Disability Benefits and Working

Receiving Benefits While You Work and Reporting Problems

One of the most common questions that Tampa disability attorneys hear is whether a claimant can continue to work while receiving Social Security disability benefits. While a person is able to do both, a Tampa disability attorney can explain the importance of staying below certain income guidelines.

Earnings Cap

The 2015 guidelines permit Social Security disability claimants to receive up to $1,090 a month in gross income and still retain the full amount of Social Security disability benefits. If a claimant earns more than this amount, he or she will no longer be eligible to receive benefits after the claimant’s nine-month trial work-period ends.

Recommended Earnings

Your Tampa disability lawyer may recommend that you make less than the substantial gainful activity amount to avoid potential problems that may prevent you from retaining your benefits. He or she may recommend that you keep your income below the trial work-period services amount, which is $780 beginning in January 2015. As long as a claimant’s income is below this amount, he or she will not use up the trial-work period months and can save these months for a later time.

Delayed Benefits

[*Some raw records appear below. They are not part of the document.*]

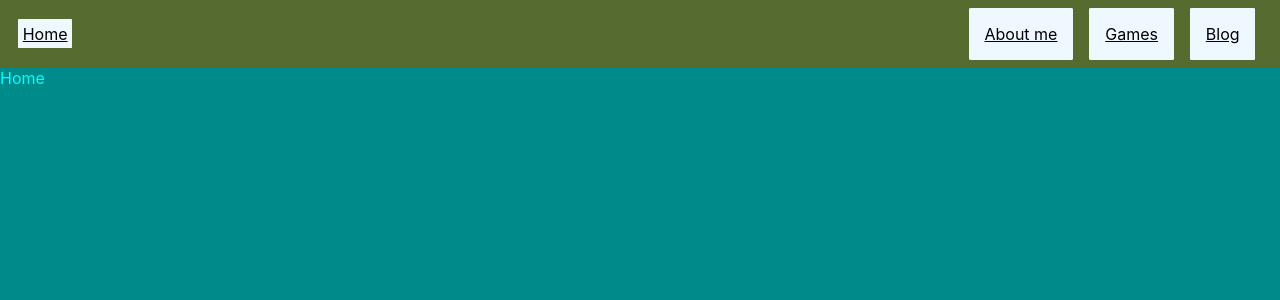
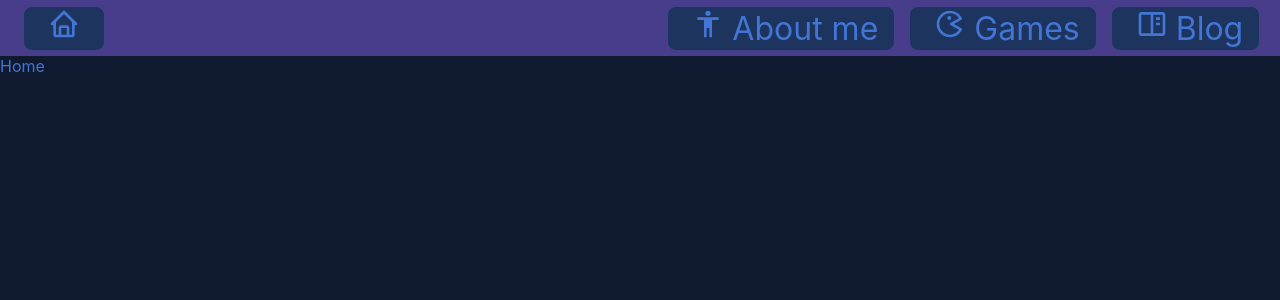
Before and after one commit to tm-nielsen/Portfolio-Site, a React (Create React App) app: page / in a window 1280 px wide. Shown: the top 300 px of the page. Built offline with nearby package versions, Linux system fonts and the light colour scheme.

Commit message:
updates to header, gamelist, game page and styling

```diff
--- a/package.json
+++ b/package.json
@@ -12,6 +12,7 @@
     "path": "^0.12.7",
     "react": "^17.0.2",
     "react-dom": "^17.0.2",
+    "react-icons": "^4.3.1",
     "react-router-dom": "^6.2.2",
     "react-scripts": "^5.0.0",
     "web-vitals": "^1.1.2"
--- a/src/components/Game.js
+++ b/src/components/Game.js
@@ -1,17 +1,28 @@
-import React from "react";
+import React, {useState} from "react";
+import {BiCaretDown} from 'react-icons/bi'
 import '../styling/game.css'
+import collections from "../data/collections"
+import descriptions from '../data/descriptions'
 
 export const Game = ({title, desc, cover, date, link}) => {
+    const [expand, setExpand] = useState(false)
+
+    // desc = descriptions[title];
 
     return <>
         <div className="game">
             <img src={cover} alt={desc} className='game-cover'/>
             <article className='game-info'>
-                <a href={link} className='game-title align-right'>{title}</a>
+                <a href={link} alt='Play on Itch.io' className='game-title align-right'>{title}</a>
                 <h5 className="game-date align-right">
                     {date.split(' ')[0].split('-').reverse().join('/')}
                 </h5>
-                <h3 className="game-desc">{desc}</h3>
+                <div className="game-desc-box">
+                    <h3 className="game-desc">{desc}</h3>
+                    <BiCaretDown className={expand?"game-caret-clicked":'game-caret'}
+                    onClick={()=>setExpand(!expand)}/>
+                </div>
+                {expand?<h3 className="game-desc">{descriptions[title]}</h3>: null}
             </article>
         </div>
 
--- a/src/components/GameList.js
+++ b/src/components/GameList.js
@@ -22,7 +22,7 @@ export const GameList = () => {
     }
 
     return (
-        <div> Games List
+        <div>
             <li>
                 {games.map((game, index) =>
                     <Game title={game.title} desc={game.short_text} cover={game.cover_url} date={game.published_at} link={game.url} key={index}/>
--- a/src/components/Header.js
+++ b/src/components/Header.js
@@ -1,18 +1,26 @@
 import React from 'react'
 import {Link} from 'react-router-dom'
+import {BiHome, BiBody, BiGame, BiBookContent} from 'react-icons/bi'
 import '../styling/header.css'
 
 const Header = () => {
   return (
       <div className="header">
         <div className="header-left">
-          <Link to="/" className="header-tab">Home</Link>
+          <Link to="/" className="header-tab">
+            <BiHome className="header-icon"/>
+          </Link>
         </div>
         <div className="header-mid"></div>
         <div className="header-right">
-          <Link to="/about" className="header-tab">About me</Link>
-          <Link to="/games" className="header-tab">Games</Link>
-          <Link to="/blog" className="header-tab">Blog</Link>
+          <Link to="/about" className="header-tab">
+            <BiBody className='header-icon'/>About me
+          </Link>
+          <Link to="/games" className="header-tab">
+            <BiGame className="header-icon"/>Games</Link>
+          <Link to="/blog" className="header-tab">
+            <BiBookContent className='header-icon'/>Blog
+          </Link>
         </div>
       </div>
   )
--- /dev/null
+++ b/src/data/collections.js
@@ -0,0 +1,36 @@
+const collections = [
+    {
+        name: 'Favourites',
+        desc: 'A collection of my favourites from all the games I have made whether' +
+        ' they\'re super fun or I learned alot from them, they\'re here.',
+        games: [
+            'Drum Pit',
+        ]
+    },
+    {
+        name: 'Jam Games',
+        desc: 'All the games I\'ve made as part of a game jam, normally within 48hrs.',
+        games: [
+            'Rythmic Time Strategy',
+            'Snail Bail',
+            'Meat Cute',
+            'Surreal Taxi',
+            'Bulby\'s Domino Adventure',
+            'Herding Cats',
+            'BiggyFishy',
+            'Bungee Buster',
+            'Space Storm Pizza Panic',
+            'Drawscii',
+            'Kusa',
+            'Howard',
+            'Monke Return',
+            'Dashed',
+            'QuadSense',
+            'Schlupus',
+            'Slug Rider',
+            'BadgerGoGo'
+        ]
+    }
+]
+
+export default collections
--- /dev/null
+++ b/src/data/descriptions.js
@@ -0,0 +1,28 @@
+const descriptions = {
+    "Drum Pit": "default info",
+    "Rhythmic Time Strategy": "default info",
+    "Snail Bail": "default info",
+    "Meat Cute": "default info",
+    "Surreal Taxi": "default info",
+    "Bulby's Domino Adventure": "default info",
+    "Herding Cats": "default info",
+    "BiggyFishy": "default info",
+    "Bungee Buster": "default info",
+    "Space Storm Pizza Panic": "default info",
+    "Drawscii": "default info",
+    "Kusa": "default info",
+    "Howard": "default info",
+    "Monke Return": "default info",
+    "Dashed": "default info",
+    "QuadSense": "default info",
+    "Big Boy Beach Ball": "default info",
+    "Counter Castle [Demo]": "default info",
+    "Schlupus": "default info",
+    "Slug Rider": "default info",
+    "Skatboard Rat": "default info",
+    "YUT YUT": "default info",
+    "BadgerGoGo": "default info",
+    "Bow Practice": "default info"
+}
+
+export default descriptions;
--- a/src/routes/Games.js
+++ b/src/routes/Games.js
@@ -1,9 +1,25 @@
 import React from 'react'
+import {FaDiscord} from 'react-icons/fa'
 import { GameList } from '../components/GameList'
+import '../styling/gamepage.css'
 
 const Games = () => {
   return <>
-    <h1>Games</h1>
+    <div className="gamepage-header">
+      <div className="gamepage-title-box">
+        <h1 className="gamepage-title">
+          Games
+        </h1>
+        <div className="gamepage-icon-box">
+          <a href="https://discord.gg/hqh7Wu94cF">
+            <FaDiscord className='gamepage-icon'/>
+          </a>
+        </div>
+      </div>
+      <p className="gamepage-desc">
+        I've made quite a few of these over the years, all of which you can see right here. Every entry represents the development of a new skill from modelling to animation to local area networking. If you're interested in following my development process more closely, consider joining my discord.
+      </p>
+    </div>
     <a href="https://cors-anywhere.herokuapp.com/">click if broken</a>
     <GameList/>
   </>
--- a/src/styling/game.css
+++ b/src/styling/game.css
@@ -1,7 +1,8 @@
 .game {
     display: flex;
     flex-direction: row;
-    background-color: cadetblue;
+    background-color: #1d345e;
+    height: fit-content;
     margin: 5%;
     padding: 2%;
     border-radius: 2vw;
@@ -9,24 +10,21 @@
 
 .game-cover {
     display: block;
-    min-height: 0;
-    flex-shrink: 1;
-    flex-grow: 1;
-    max-width: 30%;
-    width: auto;
-    height: auto;
+    width: 30%;
+    height: fit-content;
     border-radius: 1vw;
 }
 
 .game-info {
     display: grid;
     flex-grow: 1;
+    flex-shrink: 1;
     flex-direction: column;
     align-items: center;
 }
 
 .game-title {
-    font-size: xxx-large;
+    font-size: 10vmin;
     font-style: oblique;
     font-weight: bolder;
     text-decoration: none;
@@ -35,16 +33,51 @@
 .game-date {
     margin-top: 0;
     font-style: italic;
-    font-size: medium;
+    font-size: 3vmin;
+}
+
+.game-desc-box {
+    display: flex;
+    flex: 1;
+    flex-direction: row;
 }
 
 .game-desc {
-    font-size: xx-large;
+    flex:1;
+    font-size: 5vmin;
     margin-right: 2vw;
     margin-left: 2vw;
 }
 
+.game-caret {
+    width: 10vmin;
+    height: auto;
+    margin-top:auto;
+    border-radius: 50%;
+    transition: all 0.25s ease-in-out;
+}
+.game-caret:hover {
+    background-color: #0002;
+    transform: rotate(30deg);
+    transition: all 0.1s ease-in-out;
+}
+.game-caret-clicked {
+    width: 10vmin;
+    height: auto;
+    margin-top:auto;
+    border-radius: 50%;
+    transform: rotate(180deg);
+    transition: all 0.25s ease-in-out;
+}
+.game-caret-clicked:hover {
+    background-color: #0002;
+    transform: rotate(150deg);
+    transition: all 0.1s ease-in-out;
+}
+
 .align-right {
+    text-align: right;
     margin-right: 2vw;
     margin-left: auto;
+    padding-left: 5%;
 }
--- /dev/null
+++ b/src/styling/gamepage.css
@@ -0,0 +1,32 @@
+.gamepage-header {
+    display: flex;
+    max-width: 100%;
+    flex-direction: row;
+}
+
+.gamepage-title-box {
+    margin-left: 5vw;
+}
+
+.gamepage-title {
+    font-size: 20vmin;
+}
+
+.gamepage-icon-box {
+    padding-left:10vw;
+    align-items: flex-end;
+}
+
+.gamepage-icon {
+    width: 80%;
+    height:auto;
+    color:#4275d4;
+}
+.gamepage-icon:hover {
+    color: #477fe7
+}
+
+.gamepage-desc {
+    padding: 10% 5%;
+    font-size: 6vmin;
+}
--- a/src/styling/header.css
+++ b/src/styling/header.css
@@ -5,38 +5,55 @@
     left:0;
     width:100%;
     flex-basis:0;
-    flex-grow: 1;
-    flex-shrink: 1;
+    flex: 1;
     flex-direction: row;
-    max-width:100vw;
-    background-color: darkolivegreen;
+    max-width:100%;
+    max-height: 6vmin;
+    height: fit-content;
+    padding: 1vmin 0;
+    background-color: darkslateblue;
     align-items:center;
 }
 
 .header-left {
-    display: flex;
+    flex:1;
+    width: fit-content;
+    height: fit-content;
     flex-direction: row;
-    padding-left: 1rem;
+    margin-left: 1rem;
 }
 
 .header-mid {
-    flex-grow:1;
+    flex:1;
 }
 
 .header-right {
-    display: flex;
-    flex-direction: row;
-    padding-right: 10rem;
+    /* flex: 1; */
+    margin-left:auto;
+    margin-right: 1vw;
+    /* background-color: aliceblue; */
 }
 
 .header-tab {
-    display: flex;
+    flex:1;
+    font-size: 4vmin;
     min-width: 0;
-    padding: 10%;
-    margin: 5%;
-    min-width:fit-content;
-    max-height:2em;
-    border-radius: 2%;
-    background-color: aliceblue;
-    color: black;
+    padding: 0.2vmin 2vmin;
+    margin: 1vmin;
+    width: fit-content;
+    height:fit-content;
+    border-radius: 1vmin;
+    background-color: #1d345e;
+    color: #4275d4;
+    text-decoration: none;
 }
+.header-tab:hover {
+    color:#3a66b8
+}
+
+.header-icon {
+    height: 4vmin;
+    width:auto;
+    padding: 0 1vmin;
+    /* background-color: red; */
+}
--- a/src/styling/index.css
+++ b/src/styling/index.css
@@ -5,8 +5,8 @@ body {
     sans-serif;
   -webkit-font-smoothing: antialiased;
   -moz-osx-font-smoothing: grayscale;
-  color: cyan;
-  background-color: darkcyan;
+  color: #4275d4;
+  background-color: #0f1a30;
 }
 
 code {
```
Also changed, not shown: src/games.js (deleted, +0 -14 lines), src/data/discord.png (added), 1 other file (tests, documents, lock files or other folders).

In some cases, a person’s Social Security benefits may be delayed after being informed of his or her approval for benefits. In particular, if you have not received a Notice of Award within 45 days from the date that you were alerted of your approval. Your Tampa disability attorney may recommend sending a fax to the payment center. If you do not receive a response within 45 days, your attorney may recommend sending another fax with a copy of the original fax. Another way to attempt to speed up your receipt of benefits is to make a congressional inquiry. Each representative and senator has a member of his or her staff who specializes in working with the Social Security Administration. A final recourse is to contact a supervisor at the Social Security office where you applied for benefits so that he or she can arrange for payment.